■ Data for the task:

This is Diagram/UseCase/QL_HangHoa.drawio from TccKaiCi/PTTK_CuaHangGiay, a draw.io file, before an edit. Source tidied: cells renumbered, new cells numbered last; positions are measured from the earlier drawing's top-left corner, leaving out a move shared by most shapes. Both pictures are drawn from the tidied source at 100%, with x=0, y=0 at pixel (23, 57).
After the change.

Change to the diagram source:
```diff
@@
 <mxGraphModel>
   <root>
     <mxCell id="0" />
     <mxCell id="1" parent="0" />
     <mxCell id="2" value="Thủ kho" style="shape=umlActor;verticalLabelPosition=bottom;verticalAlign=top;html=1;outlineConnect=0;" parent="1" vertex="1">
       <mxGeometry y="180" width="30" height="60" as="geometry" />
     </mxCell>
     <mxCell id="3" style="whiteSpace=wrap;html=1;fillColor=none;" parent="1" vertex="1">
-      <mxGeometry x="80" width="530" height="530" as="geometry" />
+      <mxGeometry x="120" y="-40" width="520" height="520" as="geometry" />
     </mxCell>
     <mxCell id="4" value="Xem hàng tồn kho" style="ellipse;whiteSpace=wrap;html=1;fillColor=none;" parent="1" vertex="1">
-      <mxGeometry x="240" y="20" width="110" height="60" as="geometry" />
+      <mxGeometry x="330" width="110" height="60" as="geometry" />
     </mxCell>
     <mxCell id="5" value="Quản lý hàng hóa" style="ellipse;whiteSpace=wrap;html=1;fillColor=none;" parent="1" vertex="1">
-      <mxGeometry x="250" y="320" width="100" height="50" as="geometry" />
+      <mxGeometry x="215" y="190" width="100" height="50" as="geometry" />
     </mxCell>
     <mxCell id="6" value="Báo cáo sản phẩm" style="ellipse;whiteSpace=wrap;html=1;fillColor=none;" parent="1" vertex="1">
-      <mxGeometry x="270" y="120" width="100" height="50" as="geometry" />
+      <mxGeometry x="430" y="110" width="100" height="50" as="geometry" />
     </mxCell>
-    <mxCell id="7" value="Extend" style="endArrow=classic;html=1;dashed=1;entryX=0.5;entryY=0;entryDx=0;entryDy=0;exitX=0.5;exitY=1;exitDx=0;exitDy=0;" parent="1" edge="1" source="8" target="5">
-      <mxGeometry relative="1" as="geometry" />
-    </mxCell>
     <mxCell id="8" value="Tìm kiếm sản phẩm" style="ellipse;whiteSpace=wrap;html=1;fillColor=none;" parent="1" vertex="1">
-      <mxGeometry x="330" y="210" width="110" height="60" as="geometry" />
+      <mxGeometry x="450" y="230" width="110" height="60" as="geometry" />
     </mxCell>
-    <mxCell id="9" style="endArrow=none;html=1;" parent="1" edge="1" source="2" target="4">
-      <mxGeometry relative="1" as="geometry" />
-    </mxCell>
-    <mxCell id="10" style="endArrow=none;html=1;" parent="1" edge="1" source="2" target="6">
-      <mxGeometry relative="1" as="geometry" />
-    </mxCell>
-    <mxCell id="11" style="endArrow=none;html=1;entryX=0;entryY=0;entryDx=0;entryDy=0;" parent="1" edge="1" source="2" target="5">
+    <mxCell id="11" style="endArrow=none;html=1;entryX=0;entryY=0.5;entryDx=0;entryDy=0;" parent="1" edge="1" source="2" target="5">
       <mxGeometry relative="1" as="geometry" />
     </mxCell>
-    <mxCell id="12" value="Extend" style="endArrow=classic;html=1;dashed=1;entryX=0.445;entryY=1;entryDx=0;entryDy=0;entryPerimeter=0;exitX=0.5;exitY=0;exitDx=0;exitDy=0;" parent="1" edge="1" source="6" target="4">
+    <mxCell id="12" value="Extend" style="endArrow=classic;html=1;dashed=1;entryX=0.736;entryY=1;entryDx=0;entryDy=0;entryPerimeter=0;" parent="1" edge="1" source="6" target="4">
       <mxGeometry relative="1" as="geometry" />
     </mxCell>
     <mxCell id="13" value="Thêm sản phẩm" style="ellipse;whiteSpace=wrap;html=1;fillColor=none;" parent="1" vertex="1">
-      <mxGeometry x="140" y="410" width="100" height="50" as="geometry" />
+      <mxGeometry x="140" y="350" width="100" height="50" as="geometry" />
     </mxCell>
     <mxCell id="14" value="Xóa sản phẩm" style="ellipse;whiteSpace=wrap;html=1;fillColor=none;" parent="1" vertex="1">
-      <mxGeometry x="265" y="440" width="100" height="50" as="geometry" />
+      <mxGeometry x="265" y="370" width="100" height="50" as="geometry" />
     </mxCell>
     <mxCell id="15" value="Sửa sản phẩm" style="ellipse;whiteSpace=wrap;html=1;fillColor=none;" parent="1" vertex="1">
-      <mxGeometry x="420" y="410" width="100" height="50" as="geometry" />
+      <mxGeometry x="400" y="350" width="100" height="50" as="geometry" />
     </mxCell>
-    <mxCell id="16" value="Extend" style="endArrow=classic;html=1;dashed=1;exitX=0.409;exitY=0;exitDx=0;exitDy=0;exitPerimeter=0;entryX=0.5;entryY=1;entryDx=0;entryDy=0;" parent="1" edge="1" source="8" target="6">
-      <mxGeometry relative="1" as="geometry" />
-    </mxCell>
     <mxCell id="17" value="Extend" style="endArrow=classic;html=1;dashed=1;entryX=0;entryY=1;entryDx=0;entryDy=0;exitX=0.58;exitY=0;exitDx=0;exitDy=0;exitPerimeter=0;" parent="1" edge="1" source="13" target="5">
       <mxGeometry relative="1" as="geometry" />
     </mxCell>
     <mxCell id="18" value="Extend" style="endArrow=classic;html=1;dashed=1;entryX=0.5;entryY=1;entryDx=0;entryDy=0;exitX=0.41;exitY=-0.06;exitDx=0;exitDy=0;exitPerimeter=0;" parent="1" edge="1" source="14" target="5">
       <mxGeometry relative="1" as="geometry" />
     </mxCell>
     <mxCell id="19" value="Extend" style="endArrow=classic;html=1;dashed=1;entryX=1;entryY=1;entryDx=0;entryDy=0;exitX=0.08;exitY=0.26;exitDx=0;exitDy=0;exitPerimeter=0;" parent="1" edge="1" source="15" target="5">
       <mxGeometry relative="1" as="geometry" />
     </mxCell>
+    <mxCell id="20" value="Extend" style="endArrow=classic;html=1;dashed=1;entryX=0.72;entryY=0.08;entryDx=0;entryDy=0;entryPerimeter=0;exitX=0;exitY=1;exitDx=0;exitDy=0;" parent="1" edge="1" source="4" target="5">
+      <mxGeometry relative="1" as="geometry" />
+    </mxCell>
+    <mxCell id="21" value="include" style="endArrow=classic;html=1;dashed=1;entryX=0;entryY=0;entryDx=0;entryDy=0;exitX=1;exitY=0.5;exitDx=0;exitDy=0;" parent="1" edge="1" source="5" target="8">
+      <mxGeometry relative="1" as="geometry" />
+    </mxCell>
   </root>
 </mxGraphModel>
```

■ Task requirements: Go through the listing above and return each line where the word "hàng" occurs.

■ Written response:
     <mxCell id="4" value="Xem hàng tồn kho" style="ellipse;whiteSpace=wrap;html=1;fillColor=none;" parent="1" vertex="1">
     <mxCell id="5" value="Quản lý hàng hóa" style="ellipse;whiteSpace=wrap;html=1;fillColor=none;" parent="1" vertex="1">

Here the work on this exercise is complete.